On Monday, President Obama met with military service members returning from Afghanistan to commemorate the end of U.S. combat operations. This comes one week after he approved an increase in troop levels and expanded military operations in response to Taliban attacks in Kabul and the threat of Islamic State (IS) expansion in the region. U.S. involvement in the conflict in Afghanistan is far from over, exemplified by the troop surge and expanded operations. And as we have seen in Syria and Iraq, the current U.S. strategy in Afghanistan will fail to deliver what 13 years of combat operations could not achieve.

Afghanistan’s central government will not fall to the Taliban and Afghanistan will not become the next breeding ground for IS based on the size and mission of remaining U.S. forces. However, recent Taliban attacks in Kabul and the spread of support for IS across the region are a significant concern. These trends have prompted the Obama administration to increase the number of U.S. forces from 9,800 to 10,800 and expand their roles in Afghanistan beyond advisory support. This expansion includes the use of night raids and drone strikes to assist Afghan National Security Forces.

13 Years in AfghanistanThe real threat to Afghanistan’s future security emanates from the Taliban and groups like the Haqqani network, which permeates every aspect of Afghanistan society. Yet the remaining U.S. troops in Afghanistan are said to be focused on training and advising the Afghan National Army and “going after Al Qaeda.” Al-Qaeda’s existence in Afghanistan was essentially eliminated by 2002, and at the height of the campaign in 2011, U.S. forces, which numbered over 100,000 could not defeat the Taliban. After thirteen years of combat operations, millions of dollars spent on development initiatives, and hundreds of thousands of U.S. and coalition troops deployed throughout the country, revisiting our policy and approach may be warranted.

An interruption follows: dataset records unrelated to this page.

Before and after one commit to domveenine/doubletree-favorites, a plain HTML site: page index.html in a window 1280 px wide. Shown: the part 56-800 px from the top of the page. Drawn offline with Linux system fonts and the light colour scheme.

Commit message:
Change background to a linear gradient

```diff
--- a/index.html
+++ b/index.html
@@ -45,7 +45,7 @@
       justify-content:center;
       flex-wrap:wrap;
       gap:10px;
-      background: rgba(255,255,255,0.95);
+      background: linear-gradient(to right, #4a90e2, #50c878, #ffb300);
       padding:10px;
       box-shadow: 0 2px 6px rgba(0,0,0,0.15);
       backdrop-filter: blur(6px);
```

The Obama administration’s inability to develop an effective strategy for Afghanistan—like in Syria, Iraq and Libya—is due to a lack of appreciation and understanding of local and regional cultural and political dynamics. The U.S. and previous foreign powers never gained a true understanding of the tribal and cultural dynamics within Afghanistan. The people that have understood them tend to have their voices drowned out during the decision-making process, which has led to military force being used more often where other methods would have been more effective.

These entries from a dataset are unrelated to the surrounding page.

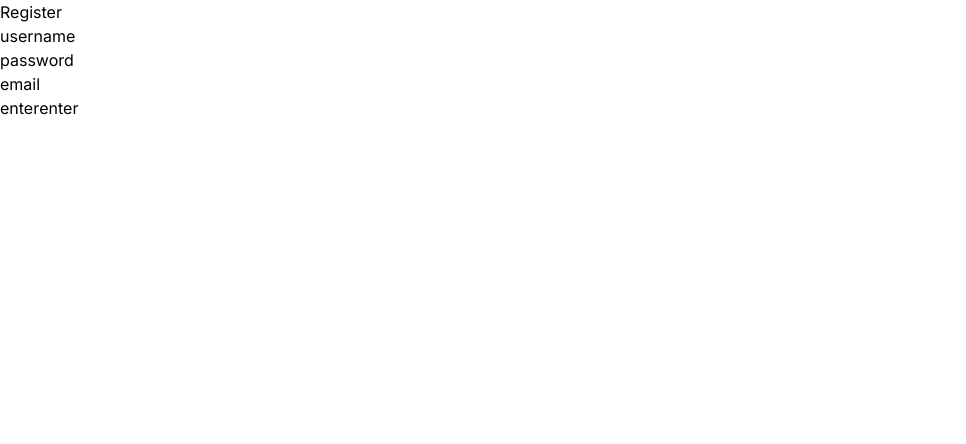
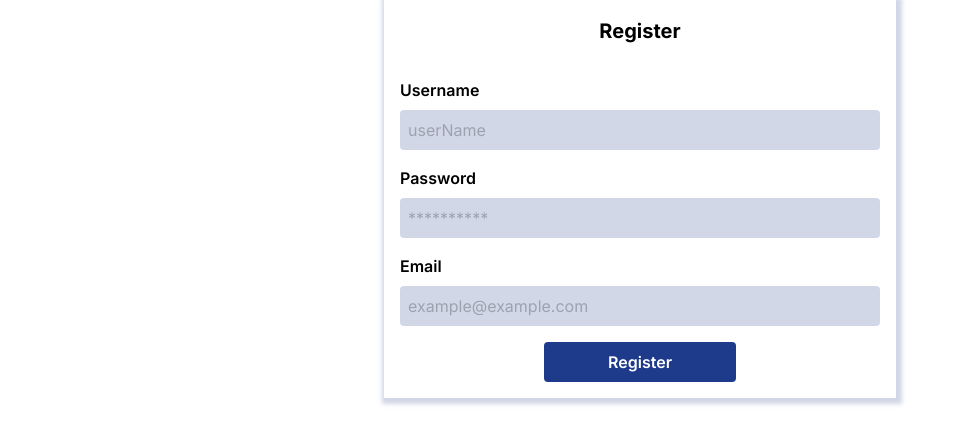
Before and after one commit to a1Thiago/finished-games, a React app in the folder client/: page /register in a window 1280 px wide. Shown: the top 444 px of the page, without its empty margins (0-966 px from the left). Built offline with nearby package versions, Linux system fonts and the light colour scheme; the HTML template or start-up script is replaced by a standard one.

Commit message:
register

```diff
--- a/client/src/components/pages/Home.tsx
+++ b/client/src/components/pages/Home.tsx
@@ -6,9 +6,9 @@ import HomeImages from "@components/HomeImages"
 export default function Home() {
   return (
     <div className="text-white grid grid-cols-2 tablet:grid-cols-1">
-      <div className="mt-32">
-        <Heading size="2xl"><h1 className="mb-8">Catalog your game Collection</h1></Heading>
-        <Heading size="xl"><h2 className="mb-16">Organize all your finished games into one master collection</h2></Heading>
+      <div className="mt-32 xsmobile:mt-4 mobile:mt-8">
+        <Heading><h1 className="text-2xl mb-8 xsmobile:mb-4 xsmobile:text-xl">Catalog your game Collection</h1></Heading>
+        <Heading ><h2 className="text-xl mb-16 xsmobile:mb-8 ">Organize all your finished games into one master collection</h2></Heading>
         <Text><TextLink href="#">Sign Up</TextLink> or <TextLink href="#">Log in</TextLink> to start</Text>
       </div >
       <div className="mt-44 tablet:mt-16">
--- a/client/src/components/pages/Login.tsx
+++ b/client/src/components/pages/Login.tsx
@@ -1,6 +1,10 @@
 import { useContext, useRef, useState } from "react"
 import { AuthContext } from "@contexts/AuthContext"
 import { useNavigate } from "react-router-dom";
+import Heading from "@components/ui/Heading/Heading";
+import Text from "@components/ui/Text/Text";
+import Button from "@components/ui/Button/Button";
+import InputLabel from "@components/ui/InputLabel/InputLabel";
 
 export default function Login() {
 
@@ -14,6 +18,7 @@ export default function Login() {
   const navigate = useNavigate()
 
   const handleLogin = async () => {
+
     const data = {
       username: usernameRef?.current?.value as string,
       password: passwordRef?.current?.value as string,
@@ -31,6 +36,7 @@ export default function Login() {
   }
 
   return (
+    <>
       <div>Login
         {credentialsCheck}
         <div>
@@ -49,5 +55,26 @@ export default function Login() {
         </div>
 
       </div>
+
+      <div className="m-auto p-4 grid gap-4 max-w-lg bg-white shadow-custom">
+        <Heading ><h2 className="text-center">Log In</h2></Heading>
+
+        <Text className="text-redAlert-100">{credentialsCheck}</Text>
+
+        <div ref={usernameRef}>
+          <InputLabel label="Username" type="text" placeholder="userName" />
+        </div>
+
+        <div ref={passwordRef} >
+          <InputLabel label="Password" type="password" placeholder="**********" />
+        </div>
+
+        <div className="text-center">
+          <Button label="Register" onClick={handleLogin} type="primary" />
+        </div>
+
+      </div>s
+
+    </>
   )
 }
--- a/client/src/components/pages/Register.tsx
+++ b/client/src/components/pages/Register.tsx
@@ -1,6 +1,11 @@
 import { useRef, useState } from "react"
-import axios from "axios"
 import { useNavigate } from "react-router-dom";
+import Heading from "@ui/Heading/Heading";
+import Text from "@ui/Text/Text";
+import InputLabel from '@ui/InputLabel/InputLabel'
+import Button from "@components/ui/Button/Button";
+import { makeRequest } from "@utils/axios";
+import TextLink from "@components/ui/TextLink/TextLink";
 
 const url = 'http://localhost:8000/api/auth/register'
 
@@ -9,8 +14,8 @@ export default function Register() {
 
   const navigate = useNavigate()
 
-
   const [filledAllFields, setFilledAllFields] = useState<string>('')
+  const [userCreated, setUserCreated] = useState<string>('')
 
   const [passWordCheck, setPassWordCheck] = useState<string>('')
   const [userNameCheck, setUserNameCheck] = useState<string>('')
@@ -30,17 +35,23 @@ export default function Register() {
     setEmailCheck('')
     setPassWordCheck('')
 
+    const fixRef = (ref: any) => ref?.current?.children[0].children[1]?.value //TODO
+
     const inputs = {
-      username: usernameRef?.current?.value as string,
-      password: passwordRef?.current?.value as string,
-      email: emailRef?.current?.value as string,
+      username: fixRef(usernameRef) as string,
+      password: fixRef(passwordRef) as string,
+      email: fixRef(emailRef) as string,
     }
 
     try {
 
-      const res = await axios.post(url, inputs);
-      //{ success: 'User has been created.' } /TODO
-      navigate('/')
+      const res = await makeRequest.post(url, inputs)
+
+      setUserCreated(res.data.success)
+
+      setTimeout(() => {
+        navigate('/login')
+      }, 3000)
 
     } catch (error: any) {
 
@@ -55,29 +66,26 @@ export default function Register() {
   }
 
   return (
-    <div>Register
-      <p>{filledAllFields}</p>
-      <div>
-        <label htmlFor="username">username</label>
-        <input name="username" id="username" type="text" ref={usernameRef} />
-        <p>{userNameCheck}</p>
+    <div className="m-auto p-4 grid gap-4 max-w-lg bg-white shadow-custom">
+      <Heading ><h2 className="text-center">Register</h2></Heading>
+
+      <Text className="text-redAlert-100">{filledAllFields}</Text>
+      {userCreated && <Text size="md" className="text-blue-700">{userCreated} <TextLink size="md" className="text-blue-700" href="/login">Click to login</TextLink> </Text>}
+
+      <div ref={usernameRef}>
+        <InputLabel label="Username" type="text" placeholder="userName" invalid={userNameCheck} />
       </div>
 
-      <div>
-        <label htmlFor="password">password</label>
-        <input name="password" id="password" type="password" ref={passwordRef} />
-        <p>{passWordCheck}</p>
+      <div ref={passwordRef} >
+        <InputLabel label="Password" type="password" placeholder="**********" invalid={passWordCheck} />
       </div>
 
-      <div>
-        <label htmlFor="email">email</label>
-        <input name="email" type="email" ref={emailRef} />
-        <p>{emailCheck}</p>
+      <div ref={emailRef} >
+        <InputLabel label="Email" type="email" placeholder="example@example.com" invalid={emailCheck} />
       </div>
 
-      <div>
-        <label htmlFor="enter">enter</label>
-        <button name="enter" id="enter" onClick={handleClick}>enter</button>
+      <div className="text-center">
+        <Button label="Register" onClick={handleClick} type="primary" />
       </div>
 
     </div>
--- a/client/src/components/ui/Button/Button.tsx
+++ b/client/src/components/ui/Button/Button.tsx
@@ -4,7 +4,7 @@ import Text from "../Text/Text"
 type ButtonProps = {
   label: string,
   type: 'primary' | 'secondary' | 'warn',
-  onClick: () => void
+  onClick: (e: React.MouseEvent<HTMLButtonElement>) => void | Promise<any>
 }
 
 export default function Button({ label, type, onClick }: ButtonProps) {
--- a/client/src/components/ui/InputLabel/InputLabel.tsx
+++ b/client/src/components/ui/InputLabel/InputLabel.tsx
@@ -4,15 +4,17 @@ type InputProps = {
   label: string
   type: string
   placeholder: string
+  invalid?: string
 }
 
-export default function Input({ type, label, placeholder }: InputProps) {
+export default function Input({ type, label, placeholder, invalid }: InputProps) {
   return (
     <div className="flex flex-col">
       <label className="mb-2 font-semibold" htmlFor={label}>
         <Text size="sm">{label}</Text>
       </label>
       <input className="focus:outline-blue-700 focus:text-black-100 text-black-60 rounded px-2 h-10 bg-blue-200" name={label} id={label} type={type} placeholder={placeholder} />
+      <Text className="text-redAlert-100">{invalid}</Text>
     </div>
   )
 }
--- a/client/tailwind.config.cjs
+++ b/client/tailwind.config.cjs
@@ -20,6 +20,7 @@ module.exports = {
     screens: {
       'tablet': { 'max': '768px' },
       'mobile': { 'max': '414px' },
+      'xsmobile': { 'max': '320px' },
       ...defaultTheme.screens,
     },
 
```
Also changed, not shown: 1 other file (tests, documents, lock files or other folders). Lines whose indentation alone changed are shown as unchanged.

Afghanistan is a failed state that is distinctly different from Syria, Iraq, and Libya. Therefore, any decisions regarding Afghanistan, based on past and current experiences in these areas are flawed. Unfortunately, current and previous administrations, along with senior military planners struggle to understand the cultural nuances and tribal dynamics at play in Afghanistan. This has prevented them from developing a coherent strategy to effectively counter the Taliban’s ideology and activities.

Supporting Afghanistan’s newly elected president, Ashraf Ghani is the best option available for the U.S. and international community to achieve stability in Afghanistan. To do so, President Ghani will need to create an effective, legitimate government, while at the same time dismantling the patronage networks that President Karzai spent over a decade creating.  He will also need to eliminate the endemic corruption that permeates the government, create and maintain adequate security in order to promote foreign investment and continue the flow of donor funding, while balancing historical ethnic and tribal divisions. These changes will not occur overnight and require deliberate planning and a long-term commitment by the U.S. and NATO.

Ironically, President Obama wants to extricate the U.S. and the military from Afghanistan, but the administration continues to seek a military option as the solution. Stability can be achieved in Afghanistan; however, it will not be achieved through military means alone. Creating security in Afghanistan is a long-term, complex endeavor with numerous internal and external variables influencing the outcome. The U.S. and the rest of the international community must support President Ghani and focus on pragmatic economic development initiatives to move Afghanistan incrementally, but continuously, toward stability—this can be achieved, but it will not be through military means.